It would be of no surprise that Massachusetts has the longest history of newspaper publishing anywhere in the colonies. The very first printing press in the colonies was set up there, and by 1690 a newspaper was published in Boston, “Public Occurrences Both Foreign and Domestick”, but lasting but a single issue. In November of 2008 I did a post specifically on this title so I won’t dwell on this effort other than to say that it lasted but a single issue before being suppressed.
It was not for another fourteen years that Bartholomew Green, of the very famous Green family of printers, had the honor of printing the first newspaper to be permanently established in the colonies, the Boston “News-Letter“. Green published it for the owner, John Campbell, for 18 years and when Campbell retired Green & his successors continued the publication until the evacuation of Boston 1776, at which point the newspaper ceased.
The third newspaper in Massachusetts, also in Boston, was the famed “Boston Gazette“, printed for owner William Brooker by James Franklin, elder brother to Benjamin. This newspaper started on Dec. 21, 1719 and when sold James Franklin decided to begin a newspaper of his own. The “New-England Courant” began Aug. 7,1721 and it was on this project that Benjamin Franklin gained his apprenticeship as a printer. He would then move to Philadelphia, buy the Pennsylvania Gazette, and the rest is, well, history.

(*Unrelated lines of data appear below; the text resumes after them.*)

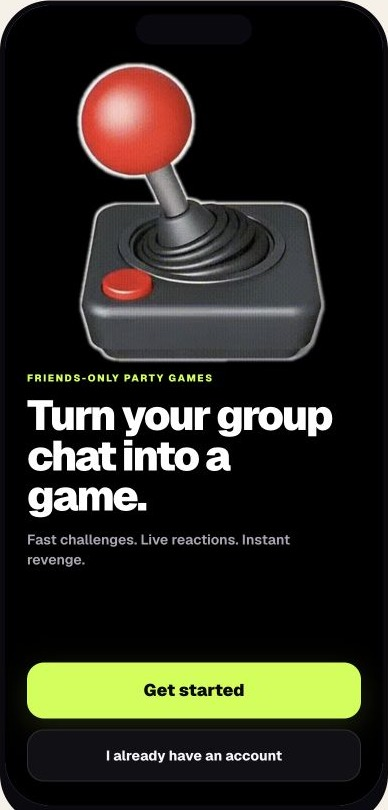
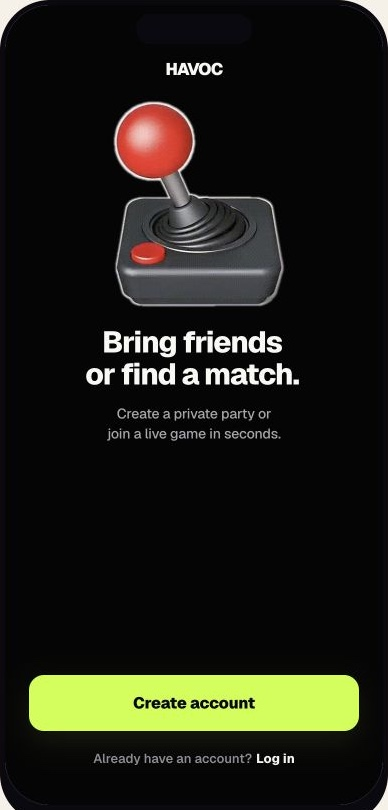
polish(onboarding): rebalance welcome screen

Changed region(s): [[0.0619, 0.0617, 0.866, 0.7099], [0.0619, 0.8025, 0.9278, 0.9568], [0.9588, 0.9877, 0.9897, 1.0]]

diff --git a/app/globals.css b/app/globals.css
@@ -434,27 +434,39 @@
   display: flex;
   flex-direction: column;
   overflow: hidden;
-  padding: 52px 22px max(24px, env(safe-area-inset-bottom));
-  background: #000;
+  padding: max(52px, env(safe-area-inset-top)) 24px max(22px, env(safe-area-inset-bottom));
+  background: #050505;
   color: #fff;
+}
+
+.welcome-brand {
+  align-self: center;
+  min-height: 24px;
+  opacity: 0;
+  color: #f7f7f4;
+  font-size: 17px;
+  font-weight: 950;
+  line-height: 24px;
+  letter-spacing: -.055em;
+  animation: welcome-content-in .44s .08s cubic-bezier(.16,1,.3,1) both;
 }
 
 .welcome-joystick-stage {
   position: relative;
   display: grid;
-  flex: 0 0 315px;
+  flex: 0 0 244px;
   place-items: center;
-  margin: -4px -10px 2px;
+  margin: 0 -10px;
   opacity: 0;
-  translate: 0 22px;
-  scale: .92;
-  animation: welcome-joystick-in .68s .04s cubic-bezier(.16,1,.3,1) both;
+  translate: 0 18px;
+  scale: .96;
+  animation: welcome-joystick-in .64s .1s cubic-bezier(.16,1,.3,1) both;
 }
 
 .welcome-joystick {
   position: absolute;
   display: block;
-  width: min(78vw, 268px);
+  width: min(51vw, 184px);
   height: auto;
   object-fit: contain;
 }
@@ -464,48 +476,43 @@
 }
 
 .welcome-copy {
+  margin: 1px auto 0;
   opacity: 0;
+  text-align: center;
   translate: 0 14px;
-  animation: welcome-content-in .5s .26s cubic-bezier(.16,1,.3,1) both;
-}
-
-.welcome-eyebrow {
-  display: block;
-  margin-bottom: 10px;
-  color: var(--lime);
-  font-size: 10px;
-  font-weight: 900;
-  letter-spacing: .15em;
-  text-transform: uppercase;
+  animation: welcome-content-in .5s .24s cubic-bezier(.16,1,.3,1) both;
 }
 
 .welcome-copy h2 {
-  max-width: 320px;
+  max-width: 276px;
   margin: 0;
-  color: #fff;
-  font-size: clamp(37px, 10.5vw, 42px);
-  font-weight: 900;
-  line-height: .96;
-  letter-spacing: -.052em;
+  color: #f8f8f5;
+  font-size: clamp(27px, 7.6vw, 30px);
+  font-weight: 790;
+  line-height: 1.07;
+  letter-spacing: -.036em;
+  text-wrap: balance;
 }
 
 .welcome-copy p {
-  max-width: 300px;
-  margin: 13px 0 0;
-  color: #aaa4b1;
+  max-width: 280px;
+  margin: 14px auto 0;
+  color: #a6a5aa;
   font-size: 14px;
-  font-weight: 650;
-  line-height: 1.45;
+  font-weight: 500;
+  line-height: 1.42;
+  letter-spacing: -.012em;
+  text-wrap: balance;
 }
 
 .welcome-actions {
   display: grid;
-  gap: 11px;
+  gap: 4px;
   margin-top: auto;
-  padding-top: 20px;
+  padding-top: 26px;
   opacity: 0;
   translate: 0 12px;
-  animation: welcome-content-in .46s .4s cubic-bezier(.16,1,.3,1) both;
+  animation: welcome-content-in .46s .38s cubic-bezier(.16,1,.3,1) both;
 }
 
 .welcome-primary,
@@ -515,27 +522,34 @@
   min-height: 56px;
   align-items: center;
   justify-content: center;
-  border-radius: 17px;
+  border-radius: 15px;
   cursor: pointer;
   transition: opacity 160ms ease, background-color 160ms ease, scale 160ms ease;
 }
 
 .welcome-primary {
-  border: 2px solid var(--lime);
+  border: 1px solid var(--lime);
   background: var(--lime);
-  box-shadow: 0 8px 28px #c7ff3224;
+  box-shadow: 0 10px 30px #c7ff3217;
   color: #090a07;
-  font-size: 17px;
-  font-weight: 900;
+  font-size: 16px;
+  font-weight: 850;
+  letter-spacing: -.012em;
 }
 
 .welcome-secondary {
-  min-height: 52px;
-  border: 1px solid #302d34;
-  background: #111014;
-  color: #f7f5f9;
-  font-size: 14px;
-  font-weight: 760;
+  gap: 4px;
+  min-height: 48px;
+  border: 0;
+  background: transparent;
+  color: #8f8e94;
+  font-size: 13px;
+  font-weight: 560;
+}
+
+.welcome-secondary strong {
+  color: #f2f2ef;
+  font-weight: 780;
 }
 
 .welcome-primary:hover {
@@ -543,7 +557,7 @@
 }
 
 .welcome-secondary:hover {
-  background: #1a181e;
+  color: #b7b6bb;
 }
 
 .welcome-primary:active,
@@ -575,23 +589,24 @@
 
 @media (max-width: 620px) {
   .welcome-screen {
-    padding-top: 49px;
+    padding-top: max(50px, env(safe-area-inset-top));
   }
 
   .welcome-joystick-stage {
-    flex-basis: 292px;
+    flex-basis: 228px;
   }
 
   .welcome-joystick {
-    width: min(76vw, 252px);
+    width: min(48vw, 168px);
   }
 
   .welcome-copy h2 {
-    font-size: clamp(35px, 10vw, 39px);
+    font-size: clamp(27px, 7.6vw, 29px);
   }
 }
 
 @media (prefers-reduced-motion: reduce) {
+  .welcome-brand,
   .welcome-joystick-stage,
   .welcome-copy,
   .welcome-actions {

diff --git a/app/page.tsx b/app/page.tsx
@@ -117,6 +117,7 @@ function LoadingScreen({ next }: { next: () => void }) {
 
 function WelcomeScreen({ next, onLogin }: { next: () => void; onLogin: () => void }) {
   return <div className="screen welcome-screen">
+    <div className="welcome-brand" aria-label="Havoc">HAVOC</div>
     <div className="welcome-joystick-stage" aria-hidden="true">
       <img
         className="welcome-joystick welcome-joystick-motion"
@@ -134,13 +135,14 @@ function WelcomeScreen({ next, onLogin }: { next: () => void; onLogin: () => voi
       />
     </div>
     <div className="welcome-copy">
-      <span className="welcome-eyebrow">Friends-only party games</span>
-      <h2>Turn your group chat into a game.</h2>
-      <p>Fast challenges. Live reactions. Instant revenge.</p>
+      <h2>Bring friends or find a match.</h2>
+      <p>Create a private party or join a live game in seconds.</p>
     </div>
     <div className="welcome-actions">
-      <button className="welcome-primary" onClick={next}>Get started</button>
-      <button className="welcome-secondary" onClick={onLogin}>I already have an account</button>
+      <button className="welcome-primary" onClick={next}>Create account</button>
+      <button className="welcome-secondary" onClick={onLogin}>
+        Already have an account? <strong>Log in</strong>
+      </button>
     </div>
   </div>;
 }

So it was that the first three newspapers in the American colonies were all published in Boston, although it was a close call. The first newspaper outside of Boston, the “American Weekly Mercury “, began in Philadelphia on Dec. 22, 1719, just one day after the “Boston Gazette “.